= Beginning of Section =

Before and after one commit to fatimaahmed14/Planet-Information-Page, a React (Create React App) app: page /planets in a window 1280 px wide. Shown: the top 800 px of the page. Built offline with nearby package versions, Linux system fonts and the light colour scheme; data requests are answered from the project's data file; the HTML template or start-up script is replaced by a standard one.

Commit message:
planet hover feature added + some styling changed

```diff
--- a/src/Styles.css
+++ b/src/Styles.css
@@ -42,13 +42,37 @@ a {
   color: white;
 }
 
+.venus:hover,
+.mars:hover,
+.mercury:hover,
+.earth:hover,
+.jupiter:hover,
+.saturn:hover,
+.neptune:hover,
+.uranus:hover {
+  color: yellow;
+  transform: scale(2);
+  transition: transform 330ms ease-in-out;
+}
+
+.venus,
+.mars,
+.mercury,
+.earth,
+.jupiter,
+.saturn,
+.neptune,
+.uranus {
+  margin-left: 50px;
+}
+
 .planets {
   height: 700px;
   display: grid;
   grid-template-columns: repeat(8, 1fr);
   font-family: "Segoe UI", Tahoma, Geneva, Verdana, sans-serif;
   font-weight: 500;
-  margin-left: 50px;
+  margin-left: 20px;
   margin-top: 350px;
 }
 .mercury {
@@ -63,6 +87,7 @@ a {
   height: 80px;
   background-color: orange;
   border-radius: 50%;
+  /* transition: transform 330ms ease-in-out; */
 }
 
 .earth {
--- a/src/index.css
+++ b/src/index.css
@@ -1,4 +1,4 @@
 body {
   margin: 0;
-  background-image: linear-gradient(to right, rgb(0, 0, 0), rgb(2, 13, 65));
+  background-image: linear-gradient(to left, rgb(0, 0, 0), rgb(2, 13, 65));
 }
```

= End of Section =

# EXERCISE DETAILS
Collect from the data above every line that includes "color".

# ANSWER TO THE PROBLEM
   color: white;
+  color: yellow;
   background-color: orange;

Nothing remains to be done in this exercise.